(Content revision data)
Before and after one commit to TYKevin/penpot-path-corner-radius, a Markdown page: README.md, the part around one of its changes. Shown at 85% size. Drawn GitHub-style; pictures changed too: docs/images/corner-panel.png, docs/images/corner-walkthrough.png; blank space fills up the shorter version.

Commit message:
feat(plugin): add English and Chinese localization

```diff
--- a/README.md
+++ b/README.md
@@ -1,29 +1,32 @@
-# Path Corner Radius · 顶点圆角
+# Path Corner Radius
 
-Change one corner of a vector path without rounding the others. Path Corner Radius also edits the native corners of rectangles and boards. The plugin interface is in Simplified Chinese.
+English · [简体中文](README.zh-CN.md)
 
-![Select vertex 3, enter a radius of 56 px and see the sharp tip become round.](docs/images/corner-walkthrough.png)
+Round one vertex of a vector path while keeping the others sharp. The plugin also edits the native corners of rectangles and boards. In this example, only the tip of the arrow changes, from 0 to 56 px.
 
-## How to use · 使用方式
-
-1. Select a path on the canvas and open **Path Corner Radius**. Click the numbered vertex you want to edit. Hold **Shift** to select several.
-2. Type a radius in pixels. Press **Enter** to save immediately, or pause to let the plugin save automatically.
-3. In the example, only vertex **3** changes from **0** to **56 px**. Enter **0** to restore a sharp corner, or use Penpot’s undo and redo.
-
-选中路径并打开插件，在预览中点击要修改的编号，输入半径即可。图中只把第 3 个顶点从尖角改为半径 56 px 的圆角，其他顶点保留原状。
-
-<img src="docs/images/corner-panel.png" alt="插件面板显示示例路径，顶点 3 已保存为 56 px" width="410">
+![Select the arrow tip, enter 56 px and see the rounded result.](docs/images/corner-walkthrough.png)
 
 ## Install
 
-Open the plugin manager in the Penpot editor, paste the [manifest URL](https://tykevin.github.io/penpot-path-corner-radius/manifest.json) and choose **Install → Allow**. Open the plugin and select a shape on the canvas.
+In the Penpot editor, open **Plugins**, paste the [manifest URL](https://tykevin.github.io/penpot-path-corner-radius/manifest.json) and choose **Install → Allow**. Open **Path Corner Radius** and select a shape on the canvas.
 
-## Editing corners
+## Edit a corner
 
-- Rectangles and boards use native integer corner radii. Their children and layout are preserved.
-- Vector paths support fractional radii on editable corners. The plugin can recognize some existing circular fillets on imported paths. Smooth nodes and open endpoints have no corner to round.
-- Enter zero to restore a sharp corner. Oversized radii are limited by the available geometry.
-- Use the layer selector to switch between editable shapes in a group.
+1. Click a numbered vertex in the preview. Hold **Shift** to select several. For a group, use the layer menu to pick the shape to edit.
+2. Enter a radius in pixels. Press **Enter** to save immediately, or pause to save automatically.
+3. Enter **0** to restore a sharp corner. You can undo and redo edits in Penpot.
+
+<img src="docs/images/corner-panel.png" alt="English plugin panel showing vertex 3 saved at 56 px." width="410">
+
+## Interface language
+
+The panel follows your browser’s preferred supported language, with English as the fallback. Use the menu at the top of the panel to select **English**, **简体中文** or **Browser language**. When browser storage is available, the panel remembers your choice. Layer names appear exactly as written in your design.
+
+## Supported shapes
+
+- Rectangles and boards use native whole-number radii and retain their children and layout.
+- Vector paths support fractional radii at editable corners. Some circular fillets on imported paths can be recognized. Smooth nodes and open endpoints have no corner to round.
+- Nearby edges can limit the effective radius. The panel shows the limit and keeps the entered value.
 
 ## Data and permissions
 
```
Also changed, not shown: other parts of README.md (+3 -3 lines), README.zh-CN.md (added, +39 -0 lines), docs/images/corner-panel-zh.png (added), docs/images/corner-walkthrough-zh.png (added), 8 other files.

WHAT NEEDS TO BE DONE
Keeping every word and mark as it is, print the entries above.

SOLUTION TO THIS TASK
Before and after one commit to TYKevin/penpot-path-corner-radius, a Markdown page: README.md, the part around one of its changes. Shown at 85% size. Drawn GitHub-style; pictures changed too: docs/images/corner-panel.png, docs/images/corner-walkthrough.png; blank space fills up the shorter version.

Commit message:
feat(plugin): add English and Chinese localization

```diff
--- a/README.md
+++ b/README.md
@@ -1,29 +1,32 @@
-# Path Corner Radius · 顶点圆角
+# Path Corner Radius
 
-Change one corner of a vector path without rounding the others. Path Corner Radius also edits the native corners of rectangles and boards. The plugin interface is in Simplified Chinese.
+English · [简体中文](README.zh-CN.md)
 
-![Select vertex 3, enter a radius of 56 px and see the sharp tip become round.](docs/images/corner-walkthrough.png)
+Round one vertex of a vector path while keeping the others sharp. The plugin also edits the native corners of rectangles and boards. In this example, only the tip of the arrow changes, from 0 to 56 px.
 
-## How to use · 使用方式
-
-1. Select a path on the canvas and open **Path Corner Radius**. Click the numbered vertex you want to edit. Hold **Shift** to select several.
-2. Type a radius in pixels. Press **Enter** to save immediately, or pause to let the plugin save automatically.
-3. In the example, only vertex **3** changes from **0** to **56 px**. Enter **0** to restore a sharp corner, or use Penpot’s undo and redo.
-
-选中路径并打开插件，在预览中点击要修改的编号，输入半径即可。图中只把第 3 个顶点从尖角改为半径 56 px 的圆角，其他顶点保留原状。
-
-<img src="docs/images/corner-panel.png" alt="插件面板显示示例路径，顶点 3 已保存为 56 px" width="410">
+![Select the arrow tip, enter 56 px and see the rounded result.](docs/images/corner-walkthrough.png)
 
 ## Install
 
-Open the plugin manager in the Penpot editor, paste the [manifest URL](https://tykevin.github.io/penpot-path-corner-radius/manifest.json) and choose **Install → Allow**. Open the plugin and select a shape on the canvas.
+In the Penpot editor, open **Plugins**, paste the [manifest URL](https://tykevin.github.io/penpot-path-corner-radius/manifest.json) and choose **Install → Allow**. Open **Path Corner Radius** and select a shape on the canvas.
 
-## Editing corners
+## Edit a corner
 
-- Rectangles and boards use native integer corner radii. Their children and layout are preserved.
-- Vector paths support fractional radii on editable corners. The plugin can recognize some existing circular fillets on imported paths. Smooth nodes and open endpoints have no corner to round.
-- Enter zero to restore a sharp corner. Oversized radii are limited by the available geometry.
-- Use the layer selector to switch between editable shapes in a group.
+1. Click a numbered vertex in the preview. Hold **Shift** to select several. For a group, use the layer menu to pick the shape to edit.
+2. Enter a radius in pixels. Press **Enter** to save immediately, or pause to save automatically.
+3. Enter **0** to restore a sharp corner. You can undo and redo edits in Penpot.
+
+<img src="docs/images/corner-panel.png" alt="English plugin panel showing vertex 3 saved at 56 px." width="410">
+
+## Interface language
+
+The panel follows your browser’s preferred supported language, with English as the fallback. Use the menu at the top of the panel to select **English**, **简体中文** or **Browser language**. When browser storage is available, the panel remembers your choice. Layer names appear exactly as written in your design.
+
+## Supported shapes
+
+- Rectangles and boards use native whole-number radii and retain their children and layout.
+- Vector paths support fractional radii at editable corners. Some circular fillets on imported paths can be recognized. Smooth nodes and open endpoints have no corner to round.
+- Nearby edges can limit the effective radius. The panel shows the limit and keeps the entered value.
 
 ## Data and permissions
 
```
Also changed, not shown: other parts of README.md (+3 -3 lines), README.zh-CN.md (added, +39 -0 lines), docs/images/corner-panel-zh.png (added), docs/images/corner-walkthrough-zh.png (added), 8 other files.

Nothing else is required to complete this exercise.